[Front-end code change data]
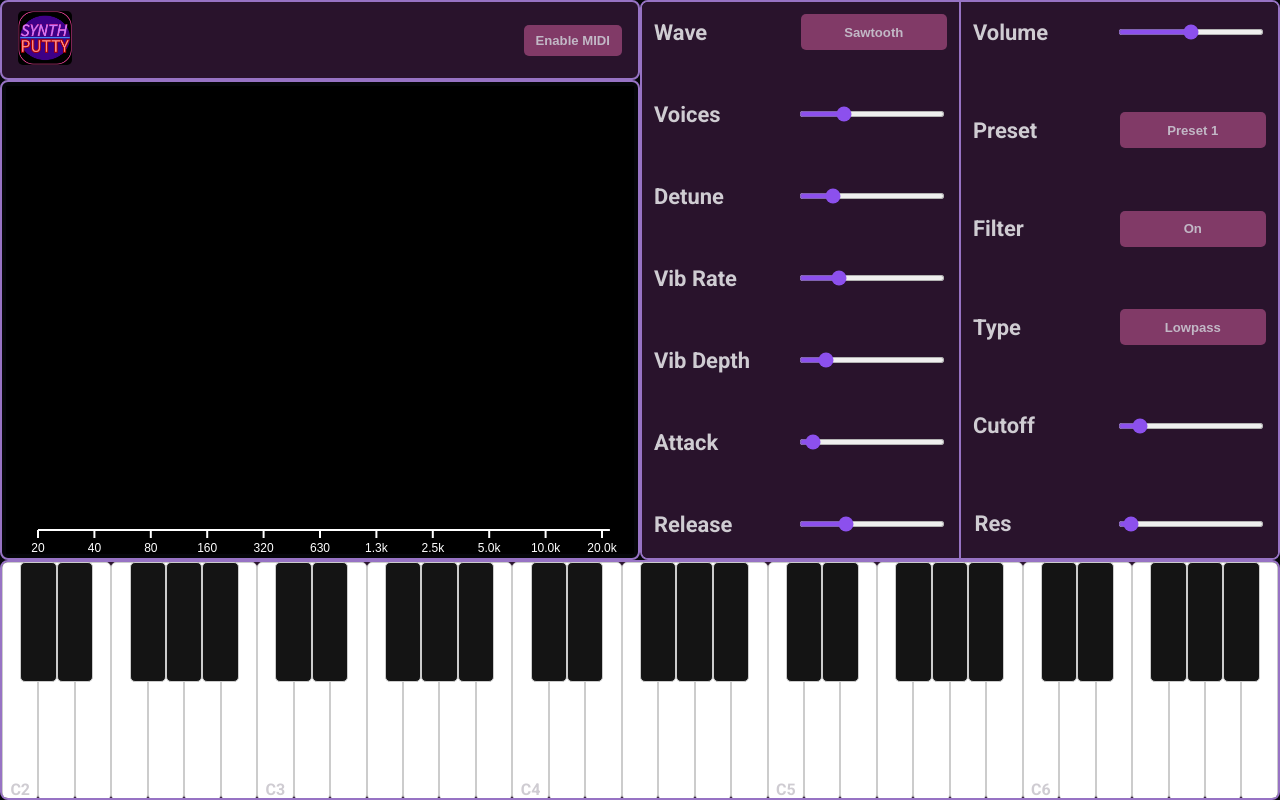
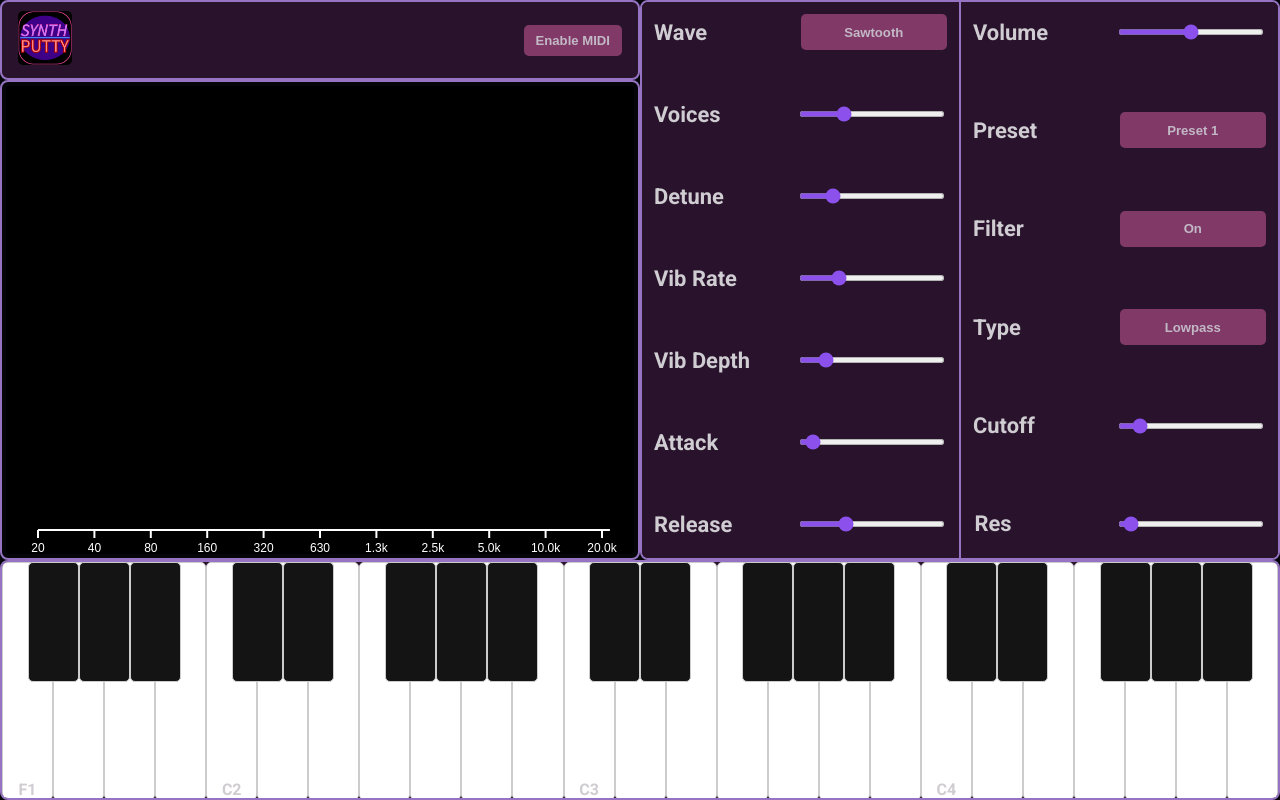
Before and after one commit to EvanCzako/SynthPutty, a React (Create React App) app: page / in a window 1280 px wide. Built offline with nearby package versions, Linux system fonts and the light colour scheme.

Commit message:
Add half-octave scaling

```diff
--- a/src/components/Keyboard.tsx
+++ b/src/components/Keyboard.tsx
@@ -3,8 +3,29 @@ import { useSynthStore } from "../store/synthStore";
 import { useFontStore } from "../store/fontStore";
 import styles from "../styles/Keyboard.module.css";
 
-const whiteKeys = ["C", "D", "E", "F", "G", "A", "B"];
-const blackKeys = ["C#", "D#", "Y#", "F#", "G#", "A#", "Z#"];
+// Half-octave (F-B): 4 white keys, 3 black keys
+const whiteKeysHalf = ["F", "G", "A", "B"];
+
+// Full octave (C-B): 7 white keys, 5 black keys
+const whiteKeysFull = ["C", "D", "E", "F", "G", "A", "B"];
+
+// Map: for each white key, what black key comes before it (or undefined)
+const blackKeyBeforeHalf: { [key: string]: string | undefined } = {
+  F: undefined,
+  G: "F#",
+  A: "G#",
+  B: "A#",
+};
+
+const blackKeyBeforeFull: { [key: string]: string | undefined } = {
+  C: undefined,
+  D: "C#",
+  E: "D#",
+  F: undefined,
+  G: "F#",
+  A: "G#",
+  B: "A#",
+};
 
 export const Keyboard: React.FC = () => {
     const [, forceUpdate] = React.useState({});
@@ -135,7 +156,7 @@ export const Keyboard: React.FC = () => {
         }
     };
 
-    const handleTouchMove = (note: number, e: React.TouchEvent) => {
+    const handleTouchMove = (_note: number, e: React.TouchEvent) => {
         e.preventDefault();
         // For each changed touch, check if it moved to a new note
         for (let i = 0; i < e.changedTouches.length; i++) {
@@ -154,7 +175,7 @@ export const Keyboard: React.FC = () => {
         }
     };
 
-    const handleTouchEnd = (note: number, e: React.TouchEvent) => {
+    const handleTouchEnd = (_note: number, e: React.TouchEvent) => {
         e.preventDefault();
         // For each ended touch, release its note
         for (let i = 0; i < e.changedTouches.length; i++) {
@@ -170,30 +191,39 @@ export const Keyboard: React.FC = () => {
 
     const handleTouchCancel = handleTouchEnd;
 
-    // (Removed duplicate mouse/touch handler declarations; see drag-to-play logic above)
+    // Calculate total white keys to shift black keys left by half a key width
+    const totalWhiteKeys = octaves.reduce((sum, octaveIdx) => {
+        const isHalfOctave = octaveIdx % 1 !== 0;
+        return sum + (isHalfOctave ? whiteKeysHalf.length : whiteKeysFull.length);
+    }, 0);
 
-    // Calculate left margin for black keys so they align with white keys
-    // Each octave has 7 white keys, so total white keys = octaves.length * 7
-    // Each white key is width: clamp(18px, 7vw, 103px)
-    // We'll use percent offset: 100% / (number of white keys * 2)
-    const totalWhiteKeys = octaves.length * 7;
-    const blackKeyOffsetPercent = 100 / (totalWhiteKeys * 2);
     const blackKeyboardStyle = {
-        marginLeft: `${blackKeyOffsetPercent}%`,
+        marginLeft: `${-50 / totalWhiteKeys}%`,
     };
 
     return (
         <div className={styles.keyboard}>
             <div className={styles.blackKeyboard} style={blackKeyboardStyle}>
-                {octaves.map((octaveIdx) =>
-                    blackKeys.map((keyNote) => {
-                        const noteLabel = keyNote + octaveIdx;
-                        let label;
-                        if (keyNote === "C") {
-                            label = noteLabel;
-                        } else {
-                            label = "";
+                {octaves.map((octaveIdx) => {
+                    const isHalfOctave = octaveIdx % 1 !== 0;
+                    const actualOctave = Math.floor(octaveIdx);
+                    const whiteKeys = isHalfOctave ? whiteKeysHalf : whiteKeysFull;
+                    const blackKeyBefore = isHalfOctave ? blackKeyBeforeHalf : blackKeyBeforeFull;
+
+                    return whiteKeys.map((whiteKeyNote) => {
+                        const blackKeyNote = blackKeyBefore[whiteKeyNote];
+
+                        if (!blackKeyNote) {
+                            // Invisible spacer where there's no black key
+                            return (
+                                <div
+                                    key={`spacer-${whiteKeyNote}-${octaveIdx}`}
+                                    className={`${styles.blackKey} ${styles.invisibleKey}`}
+                                />
+                            );
                         }
+
+                        const noteLabel = blackKeyNote + actualOctave;
                         const note = freqArr.indexOf(noteLabel);
 
                         let classNames = `${styles.blackKey}`;
@@ -205,7 +235,7 @@ export const Keyboard: React.FC = () => {
 
                         return (
                             <div
-                                key={`black-${keyNote}-${octaveIdx}`}
+                                key={`black-${blackKeyNote}-${octaveIdx}`}
                                 className={classNames}
                                 data-note={note}
                                 onMouseDown={(e) => handleMouseDown(note, e)}
@@ -215,29 +245,31 @@ export const Keyboard: React.FC = () => {
                                 onTouchMove={(e) => handleTouchMove(note, e)}
                                 onTouchEnd={(e) => handleTouchEnd(note, e)}
                                 onTouchCancel={(e) => handleTouchCancel(note, e)}
-                            >
-                                {label}
-                            </div>
+                            />
                         );
-                    }),
-                )}
+                    });
+                })}
             </div>
 
             <div className={styles.whiteKeyboard}>
-                {octaves.map((octaveIdx) =>
-                    whiteKeys.map((keyNote) => {
-                        const noteLabel = keyNote + octaveIdx;
-                        let label;
-                        if (keyNote === "C") {
-                            label = noteLabel;
-                        } else {
-                            label = "";
-                        }
+                {octaves.map((octaveIdx) => {
+                    const isHalfOctave = octaveIdx % 1 !== 0;
+                    const actualOctave = Math.floor(octaveIdx);
+                    const whiteKeys = isHalfOctave ? whiteKeysHalf : whiteKeysFull;
+
+                    return whiteKeys.map((keyNote) => {
+                        const noteLabel = keyNote + actualOctave;
                         const note = freqArr.indexOf(noteLabel);
+
                         let classNames = `${styles.whiteKey}`;
                         if (activeNotes[note]) {
                             classNames = `${styles.whiteKey} ${styles.whiteKeyPressed}`;
                         }
+
+                        // Show label at start of each octave section
+                        const showLabel =
+                            (isHalfOctave && keyNote === "F") ||
+                            (!isHalfOctave && keyNote === "C");
 
                         return (
                             <div
@@ -252,11 +284,11 @@ export const Keyboard: React.FC = () => {
                                 onTouchEnd={(e) => handleTouchEnd(note, e)}
                                 onTouchCancel={(e) => handleTouchCancel(note, e)}
                             >
-                                {label}
+                                {showLabel ? keyNote + actualOctave : ""}
                             </div>
                         );
-                    }),
-                )}
+                    });
+                })}
             </div>
         </div>
     );
--- a/src/store/fontStore.ts
+++ b/src/store/fontStore.ts
@@ -43,16 +43,36 @@ export const useFontStore = create<FontState>((set) => ({
 		if (vh/vw > 1) {
 			numOctaves = Math.max(2, numOctaves);
 		}
+
 		let octs = [];
-		if (numOctaves%2 === 0){
-			Math.floor(numOctaves/2);
-			for(let i = 4.5 - Math.floor(numOctaves/2); i <= 4 + Math.floor(numOctaves/2); i++){
-				octs.push(Math.floor(i + 1));
+
+		// Pattern: even scales (1,2,3) = full octaves only
+		//          odd scales (1.5,2.5,3.5) = one half-octave + full octaves
+		const isOddScale = numOctaves % 2 === 1;
+
+		if (isOddScale) {
+			// Odd scale: start with half-octave, then full octaves
+			const numFullOctaves = Math.floor(numOctaves / 2);
+			const centerOctave = 4;
+			const halfOctaveIdx = centerOctave - numFullOctaves - 0.5;
+
+			octs.push(halfOctaveIdx);
+			for (let i = 0; i <= numFullOctaves; i++) {
+				octs.push(centerOctave - numFullOctaves + i);
 			}
 		} else {
-			Math.floor(numOctaves/2);
-			for(let i = 4 - Math.floor(numOctaves/2); i <= 4 + Math.floor(numOctaves/2); i++){
-				octs.push(i);
+			// Even scale: only full octaves
+			const numFullOctaves = numOctaves;
+			if (numFullOctaves % 2 === 0) {
+				// Even number of full octaves
+				for (let i = 4.5 - Math.floor(numFullOctaves / 2); i <= 4 + Math.floor(numFullOctaves / 2); i++) {
+					octs.push(Math.floor(i + 1));
+				}
+			} else {
+				// Odd number of full octaves
+				for (let i = 4 - Math.floor(numFullOctaves / 2); i <= 4 + Math.floor(numFullOctaves / 2); i++) {
+					octs.push(i);
+				}
 			}
 		}
 
--- a/src/styles/Keyboard.module.css
+++ b/src/styles/Keyboard.module.css
@@ -56,7 +56,6 @@
     height: 160px;
     align-items: flex-start;
     padding-left: 0;
-    /* margin-left is now set dynamically in the component */
     box-sizing: border-box;
     pointer-events: none;
 }
```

• **Directions**
From the data, list each line in which the string "undefined" appears.

• **Written response**
+// Map: for each white key, what black key comes before it (or undefined)
+const blackKeyBeforeHalf: { [key: string]: string | undefined } = {
+  F: undefined,
+const blackKeyBeforeFull: { [key: string]: string | undefined } = {
+  C: undefined,
+  F: undefined,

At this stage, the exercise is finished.